EXERCISE GOAL:
Give back the whole listing exactly as written, pictures excluded.

########

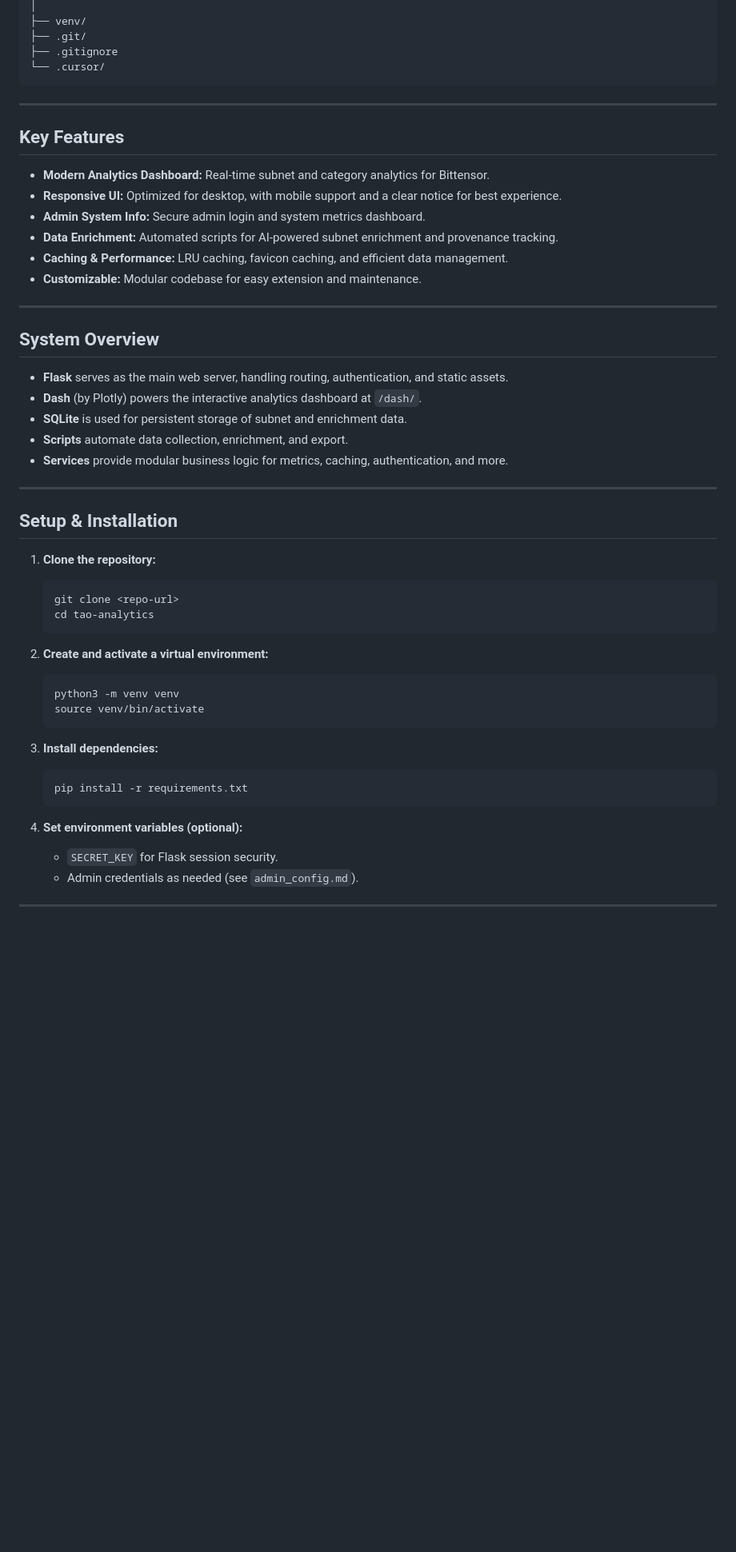
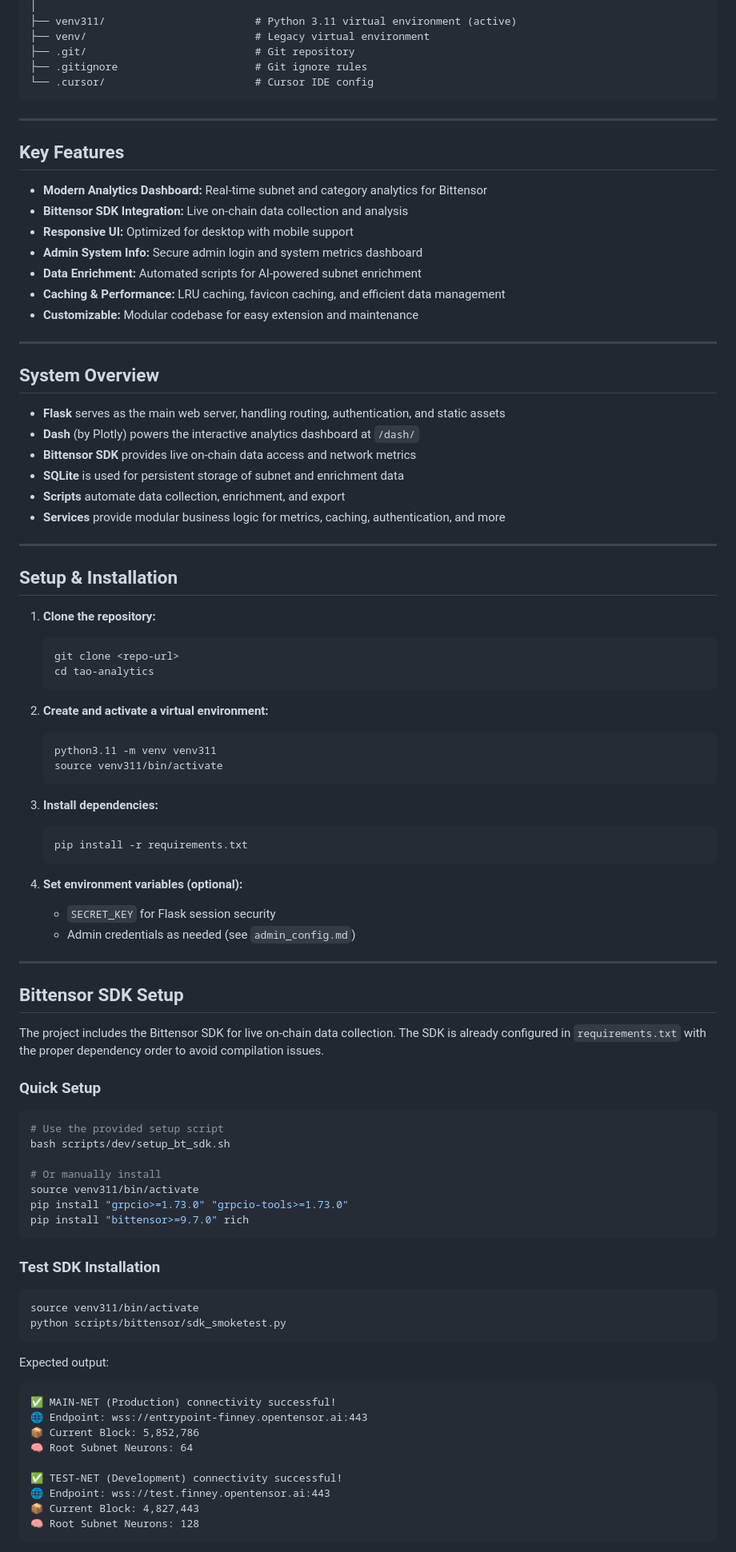
Before and after one commit to Phytys/tao-analytics, a Markdown page: README.md, the part around the change printed below. Shown: that part at 80% size. Drawn GitHub-style; blank space fills up the shorter version.

````diff
--- a/README.md
+++ b/README.md
@@ -93,30 +101,33 @@ tao-analytics/
 │
-├── venv/
-├── .git/
-├── .gitignore
-└── .cursor/
+├── venv311/                        # Python 3.11 virtual environment (active)
+├── venv/                           # Legacy virtual environment
+├── .git/                           # Git repository
+├── .gitignore                      # Git ignore rules
+└── .cursor/                        # Cursor IDE config
 ```
 
 ---
 
 ## Key Features
 
-- **Modern Analytics Dashboard:** Real-time subnet and category analytics for Bittensor.
-- **Responsive UI:** Optimized for desktop, with mobile support and a clear notice for best experience.
-- **Admin System Info:** Secure admin login and system metrics dashboard.
-- **Data Enrichment:** Automated scripts for AI-powered subnet enrichment and provenance tracking.
-- **Caching & Performance:** LRU caching, favicon caching, and efficient data management.
-- **Customizable:** Modular codebase for easy extension and maintenance.
+- **Modern Analytics Dashboard:** Real-time subnet and category analytics for Bittensor
+- **Bittensor SDK Integration:** Live on-chain data collection and analysis
+- **Responsive UI:** Optimized for desktop with mobile support
+- **Admin System Info:** Secure admin login and system metrics dashboard
+- **Data Enrichment:** Automated scripts for AI-powered subnet enrichment
+- **Caching & Performance:** LRU caching, favicon caching, and efficient data management
+- **Customizable:** Modular codebase for easy extension and maintenance
 
 ---
 
 ## System Overview
 
-- **Flask** serves as the main web server, handling routing, authentication, and static assets.
-- **Dash** (by Plotly) powers the interactive analytics dashboard at `/dash/`.
-- **SQLite** is used for persistent storage of subnet and enrichment data.
-- **Scripts** automate data collection, enrichment, and export.
-- **Services** provide modular business logic for metrics, caching, authentication, and more.
+- **Flask** serves as the main web server, handling routing, authentication, and static assets
+- **Dash** (by Plotly) powers the interactive analytics dashboard at `/dash/`
+- **Bittensor SDK** provides live on-chain data access and network metrics
+- **SQLite** is used for persistent storage of subnet and enrichment data
+- **Scripts** automate data collection, enrichment, and export
+- **Services** provide modular business logic for metrics, caching, authentication, and more
 
 ---
 
@@ -130,8 +141,8 @@ tao-analytics/
 
 2. **Create and activate a virtual environment:**
    ```bash
-   python3 -m venv venv
-   source venv/bin/activate
+   python3.11 -m venv venv311
+   source venv311/bin/activate
    ```
 
 3. **Install dependencies:**
@@ -140,5 +151,42 @@ tao-analytics/
    ```
 
 4. **Set environment variables (optional):**
-   - `SECRET_KEY` for Flask session security.
-   - Admin credentials as needed (see `admin_config.md`).
+   - `SECRET_KEY` for Flask session security
+   - Admin credentials as needed (see `admin_config.md`)
+
+---
+
+## Bittensor SDK Setup
+
+The project includes the Bittensor SDK for live on-chain data collection. The SDK is already configured in `requirements.txt` with the proper dependency order to avoid compilation issues.
+
+### Quick Setup
+```bash
+# Use the provided setup script
+bash scripts/dev/setup_bt_sdk.sh
+
+# Or manually install
+source venv311/bin/activate
+pip install "grpcio>=1.73.0" "grpcio-tools>=1.73.0"
+pip install "bittensor>=9.7.0" rich
+```
+
+### Test SDK Installation
+```bash
+source venv311/bin/activate
+python scripts/bittensor/sdk_smoketest.py
+```
+
+Expected output:
+```
+✅ MAIN-NET (Production) connectivity successful!
+🌐 Endpoint: wss://entrypoint-finney.opentensor.ai:443
+📦 Current Block: 5,852,786
+🧠 Root Subnet Neurons: 64
+
+✅ TEST-NET (Development) connectivity successful!
+🌐 Endpoint: wss://test.finney.opentensor.ai:443
+📦 Current Block: 4,827,443
+🧠 Root Subnet Neurons: 128
+```
+
````
Also changed, not shown: other parts of README.md (+120 -132 lines).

########

RESPONSE AREA:
Before and after one commit to Phytys/tao-analytics, a Markdown page: README.md, the part around the change printed below. Shown: that part at 80% size. Drawn GitHub-style; blank space fills up the shorter version.

````diff
--- a/README.md
+++ b/README.md
@@ -93,30 +101,33 @@ tao-analytics/
 │
-├── venv/
-├── .git/
-├── .gitignore
-└── .cursor/
+├── venv311/                        # Python 3.11 virtual environment (active)
+├── venv/                           # Legacy virtual environment
+├── .git/                           # Git repository
+├── .gitignore                      # Git ignore rules
+└── .cursor/                        # Cursor IDE config
 ```
 
 ---
 
 ## Key Features
 
-- **Modern Analytics Dashboard:** Real-time subnet and category analytics for Bittensor.
-- **Responsive UI:** Optimized for desktop, with mobile support and a clear notice for best experience.
-- **Admin System Info:** Secure admin login and system metrics dashboard.
-- **Data Enrichment:** Automated scripts for AI-powered subnet enrichment and provenance tracking.
-- **Caching & Performance:** LRU caching, favicon caching, and efficient data management.
-- **Customizable:** Modular codebase for easy extension and maintenance.
+- **Modern Analytics Dashboard:** Real-time subnet and category analytics for Bittensor
+- **Bittensor SDK Integration:** Live on-chain data collection and analysis
+- **Responsive UI:** Optimized for desktop with mobile support
+- **Admin System Info:** Secure admin login and system metrics dashboard
+- **Data Enrichment:** Automated scripts for AI-powered subnet enrichment
+- **Caching & Performance:** LRU caching, favicon caching, and efficient data management
+- **Customizable:** Modular codebase for easy extension and maintenance
 
 ---
 
 ## System Overview
 
-- **Flask** serves as the main web server, handling routing, authentication, and static assets.
-- **Dash** (by Plotly) powers the interactive analytics dashboard at `/dash/`.
-- **SQLite** is used for persistent storage of subnet and enrichment data.
-- **Scripts** automate data collection, enrichment, and export.
-- **Services** provide modular business logic for metrics, caching, authentication, and more.
+- **Flask** serves as the main web server, handling routing, authentication, and static assets
+- **Dash** (by Plotly) powers the interactive analytics dashboard at `/dash/`
+- **Bittensor SDK** provides live on-chain data access and network metrics
+- **SQLite** is used for persistent storage of subnet and enrichment data
+- **Scripts** automate data collection, enrichment, and export
+- **Services** provide modular business logic for metrics, caching, authentication, and more
 
 ---
 
@@ -130,8 +141,8 @@ tao-analytics/
 
 2. **Create and activate a virtual environment:**
    ```bash
-   python3 -m venv venv
-   source venv/bin/activate
+   python3.11 -m venv venv311
+   source venv311/bin/activate
    ```
 
 3. **Install dependencies:**
@@ -140,5 +151,42 @@ tao-analytics/
    ```
 
 4. **Set environment variables (optional):**
-   - `SECRET_KEY` for Flask session security.
-   - Admin credentials as needed (see `admin_config.md`).
+   - `SECRET_KEY` for Flask session security
+   - Admin credentials as needed (see `admin_config.md`)
+
+---
+
+## Bittensor SDK Setup
+
+The project includes the Bittensor SDK for live on-chain data collection. The SDK is already configured in `requirements.txt` with the proper dependency order to avoid compilation issues.
+
+### Quick Setup
+```bash
+# Use the provided setup script
+bash scripts/dev/setup_bt_sdk.sh
+
+# Or manually install
+source venv311/bin/activate
+pip install "grpcio>=1.73.0" "grpcio-tools>=1.73.0"
+pip install "bittensor>=9.7.0" rich
+```
+
+### Test SDK Installation
+```bash
+source venv311/bin/activate
+python scripts/bittensor/sdk_smoketest.py
+```
+
+Expected output:
+```
+✅ MAIN-NET (Production) connectivity successful!
+🌐 Endpoint: wss://entrypoint-finney.opentensor.ai:443
+📦 Current Block: 5,852,786
+🧠 Root Subnet Neurons: 64
+
+✅ TEST-NET (Development) connectivity successful!
+🌐 Endpoint: wss://test.finney.opentensor.ai:443
+📦 Current Block: 4,827,443
+🧠 Root Subnet Neurons: 128
+```
+
````
Also changed, not shown: other parts of README.md (+120 -132 lines).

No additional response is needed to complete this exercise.